Yankton County Parents as Teachers program is a home visitation program providing information, support and encouragement to families through home visits and classes in order to promote child development during the first three years of life. Families are asked to commit to home visits a minimum of twice monthly. The Parents as Teachers program has been in Yankton since 1995 and is an affiliate of the National Parents as Teachers program out of St. Louis.
Parent-Child Interaction is just one the three areas of emphasis at each home visit. At each visit, parents are guided through a play experience with their child. The Parents as Teachers program emphasizes that play is learning and from the time they are born they are discovering what their body can do. Every time a child plays, their brain is making new connections that help with development. Deanna Branaugh, Educator/Coordinator for the program shares that during this portion of the visit, she is guiding the parent to have fun with their child and emphasizing that there is no right way to play. “There are so many teachable moments as I encourage the parents to join in and let the child lead the way.”
A simple activity such as stacking blocks includes all five areas of development which are social, emotional, physical, cognitive, and language. Many parents many not feel comfortable with this portion of the visit as they may find it hard to play or to make silly noises or engage in dances and movement. Parents may often get bored with playing long before the child is tired of the activity. As we are all down on the floor, parents are prompted to talk with their child and allow them to try to solve problems and gain confidence as they tackle the challenges. Play does not have to include fancy toys. An empty oatmeal box with a slit in the lid works perfectly for little fingers to manipulate milk jug lids into the opening. At the end of each activity portion, parents are asked how they felt their child did with the activity as well as discussing how they might repeat a similar activity using supplies from their own home. At the end of each activity portion of our visit, parents are asked to evaluate how the child did with the activity and if they were surprised by the level of engagement. Parents are then asked how they felt they did with the play portion of their activity. Some parents will tell me that they had no idea how important it is to play and how they may love to watch their child play but didn’t realize that they should be guiding them in play or just simply getting down on the floor with them. As we work with older children, some parents want to do the project themselves (such as building a little garage for their toy cars out of a Kleenex box) as they are not quite ready for the child to work with glue and a scissor.

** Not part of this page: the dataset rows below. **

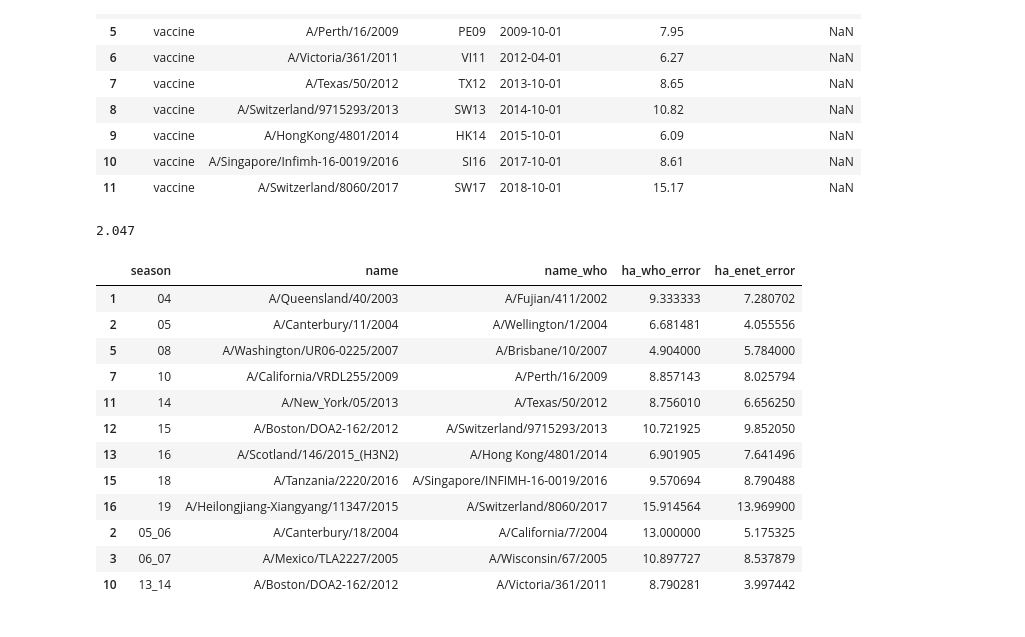
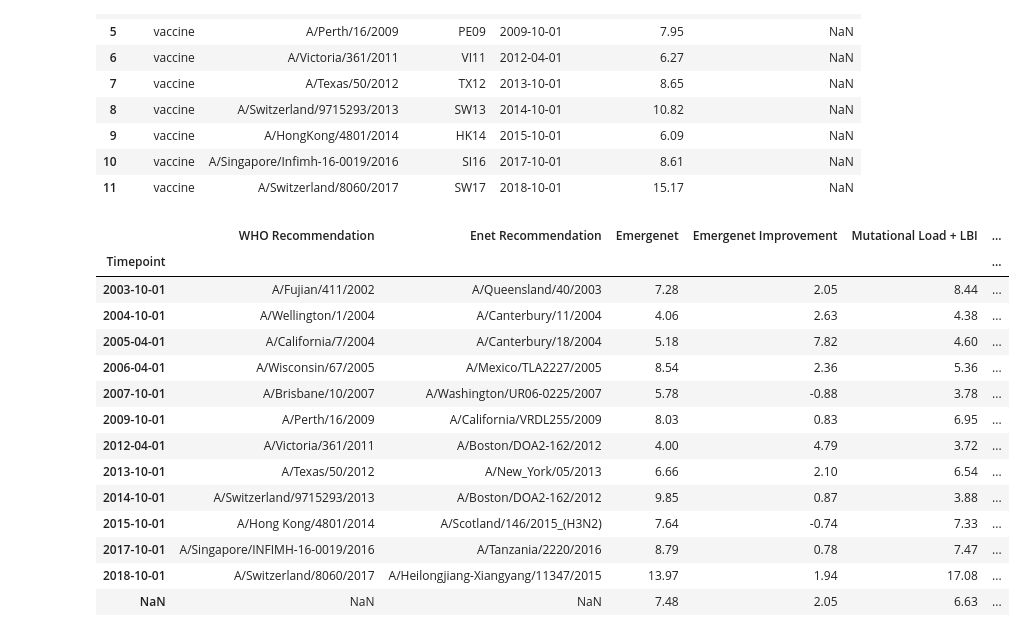
Before and after one commit to zeroknowledgediscovery/emergenet, a Jupyter notebook: paper_data_v3/enet_predictions/enet_who_comparison.ipynb, the cells around one changed output. Drawn from its saved outputs; the diff is of its cells as text; code cells hidden in the pictures.

```diff
--- a/paper_data_v3/enet_predictions/enet_who_comparison.ipynb
+++ b/paper_data_v3/enet_predictions/enet_who_comparison.ipynb
@@ -348,23 +349,44 @@ HI: -2.333
 # %%
 south = pd.read_csv(OUT_DIR + 'south_h3n2_single_cluster.csv', converters={'season': str})[['season','name','name_who','ha_who_error','ha_enet_error']].iloc[[1,2,5,7,11,12,13,15,16]]
 north = pd.read_csv(OUT_DIR + 'north_h3n2_single_cluster.csv', converters={'season': str})[['season','name','name_who','ha_who_error','ha_enet_error']].iloc[[2,3,10]]
+enet = south.append(north)
 
-enet = np.sum(south['ha_who_error'] - south['ha_enet_error']) + np.sum(north['ha_who_error'] - north['ha_enet_error'])
+new_order = np.array([1, 2, 10, 11, 3, 4, 12, 5, 6, 7, 8, 9])
+enet = enet.iloc[new_order - 1].reset_index(drop=True)
+enet['enet_improvement'] = enet['ha_who_error'] - enet['ha_enet_error']
 
-print(round(enet/12, 3))
-south.append(north)
+# Make table for paper
+enet['Timepoint'] = huddleston[:12]['timepoint']
+enet['Mutational Load + LBI'] = huddleston[36:48]['distance_to_future'].values
+enet['Mutational Load + LBI Improvement'] = -huddleston[36:48]['relative_distance_to_future'].values
+enet['HI + Mutational Load'] = huddleston[48:60]['distance_to_future'].values
+enet['HI + Mutational Load Improvement'] = -huddleston[48:60]['relative_distance_to_future'].values
+enet = enet.rename(columns={'name_who':'WHO Recommendation',
+                            'name':'Enet Recommendation',
+                            'ha_enet_error':'Emergenet',
+                            'enet_improvement':'Emergenet Improvement'})
+enet = enet[['Timepoint', 'WHO Recommendation', 'Enet Recommendation',
+             'Emergenet', 'Emergenet Improvement',
+             'Mutational Load + LBI', 'Mutational Load + LBI Improvement',
+             'HI + Mutational Load', 'HI + Mutational Load Improvement']].round(2)
+enet = enet.append(enet.mean(), ignore_index=True).round(2)
+enet.to_csv(OUT_DIR+'huddleston_comparison.csv', index=False)
+enet = enet.set_index('Timepoint')
+textable(enet, tabname = 'tables/huddleston_comparison.tex', FORMAT='%1.2f')
+enet
 # %% [output]
-2.047
-|  | season | name | name_who | ha_who_error | ha_enet_error |
-| 1 | 04 | A/Queensland/40/2003 | A/Fujian/411/2002 | 9.333333 | 7.280702 |
-| 2 | 05 | A/Canterbury/11/2004 | A/Wellington/1/2004 | 6.681481 | 4.055556 |
-| 5 | 08 | A/Washington/UR06-0225/2007 | A/Brisbane/10/2007 | 4.904000 | 5.784000 |
-| 7 | 10 | A/California/VRDL255/2009 | A/Perth/16/2009 | 8.857143 | 8.025794 |
-| 11 | 14 | A/New_York/05/2013 | A/Texas/50/2012 | 8.756010 | 6.656250 |
-| 12 | 15 | A/Boston/DOA2-162/2012 | A/Switzerland/9715293/2013 | 10.721925 | 9.852050 |
-| 13 | 16 | A/Scotland/146/2015_(H3N2) | A/Hong Kong/4801/2014 | 6.901905 | 7.641496 |
-| 15 | 18 | A/Tanzania/2220/2016 | A/Singapore/INFIMH-16-0019/2016 | 9.570694 | 8.790488 |
-| 16 | 19 | A/Heilongjiang-Xiangyang/11347/2015 | A/Switzerland/8060/2017 | 15.914564 | 13.969900 |
-| 2 | 05_06 | A/Canterbury/18/2004 | A/California/7/2004 | 13.000000 | 5.175325 |
-| 3 | 06_07 | A/Mexico/TLA2227/2005 | A/Wisconsin/67/2005 | 10.897727 | 8.537879 |
-| 10 | 13_14 | A/Boston/DOA2-162/2012 | A/Victoria/361/2011 | 8.790281 | 3.997442 |
+|  | WHO Recommendation | Enet Recommendation | Emergenet | Emergenet Improvement | Mutational Load + LBI | ... |
+| Timepoint |  |  |  |  |  | ... |
+| 2003-10-01 | A/Fujian/411/2002 | A/Queensland/40/2003 | 7.28 | 2.05 | 8.44 | ... |
+| 2004-10-01 | A/Wellington/1/2004 | A/Canterbury/11/2004 | 4.06 | 2.63 | 4.38 | ... |
+| 2005-04-01 | A/California/7/2004 | A/Canterbury/18/2004 | 5.18 | 7.82 | 4.60 | ... |
+| 2006-04-01 | A/Wisconsin/67/2005 | A/Mexico/TLA2227/2005 | 8.54 | 2.36 | 5.36 | ... |
+| 2007-10-01 | A/Brisbane/10/2007 | A/Washington/UR06-0225/2007 | 5.78 | -0.88 | 3.78 | ... |
+| 2009-10-01 | A/Perth/16/2009 | A/California/VRDL255/2009 | 8.03 | 0.83 | 6.95 | ... |
+| 2012-04-01 | A/Victoria/361/2011 | A/Boston/DOA2-162/2012 | 4.00 | 4.79 | 3.72 | ... |
+| 2013-10-01 | A/Texas/50/2012 | A/New_York/05/2013 | 6.66 | 2.10 | 6.54 | ... |
+| 2014-10-01 | A/Switzerland/9715293/2013 | A/Boston/DOA2-162/2012 | 9.85 | 0.87 | 3.88 | ... |
+| 2015-10-01 | A/Hong Kong/4801/2014 | A/Scotland/146/2015_(H3N2) | 7.64 | -0.74 | 7.33 | ... |
+| 2017-10-01 | A/Singapore/INFIMH-16-0019/2016 | A/Tanzania/2220/2016 | 8.79 | 0.78 | 7.47 | ... |
+| 2018-10-01 | A/Switzerland/8060/2017 | A/Heilongjiang-Xiangyang/11347/2015 | 13.97 | 1.94 | 17.08 | ... |
+| NaN | NaN | NaN | 7.48 | 2.05 | 6.63 | ... |
```
Also changed, not shown: parts of 1 cell of this notebook, 4 other files.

The parent will tell me that they want it to be perfect and we discuss how hard it is to let go and let the child explore. Games are also a very important part of play as children learn to take turns, work on language and social skills. Games like Candy Land of Chutes and Ladders can work on numbers, colors, and shapes in just 15 minutes. Ralph Waldo Emerson is noted to say, “It is a Happy Talent to know how to play.” “I truly believe that this statement also applies to adults,” commented Branaugh.
Other areas of emphasis in the Parents as Teachers program is the Development Centered Parenting and Family Well-Being. Each child receives a developmental screening each year and the results can be used to focus future visits on the weaker areas or to make a referral to another agency to work on that particular delay. Encouragement of reading is part of every visit and each child receives a free age appropriate book every month. During 2016, 25 families received a total of 226 home visits. Nearly 200 books were provided to the 30 children in the program and 59 developmental screenings were conducted.
PAT is a non-profit agency and a partner agency with United Way of Greater Yankton. The primary funding support comes from United Way Community Impact Funds and also through other grants, donations from community groups and fundraising. Additional information regarding the Parents as Teachers Program can be obtained by calling Branaugh at 605-661-4833.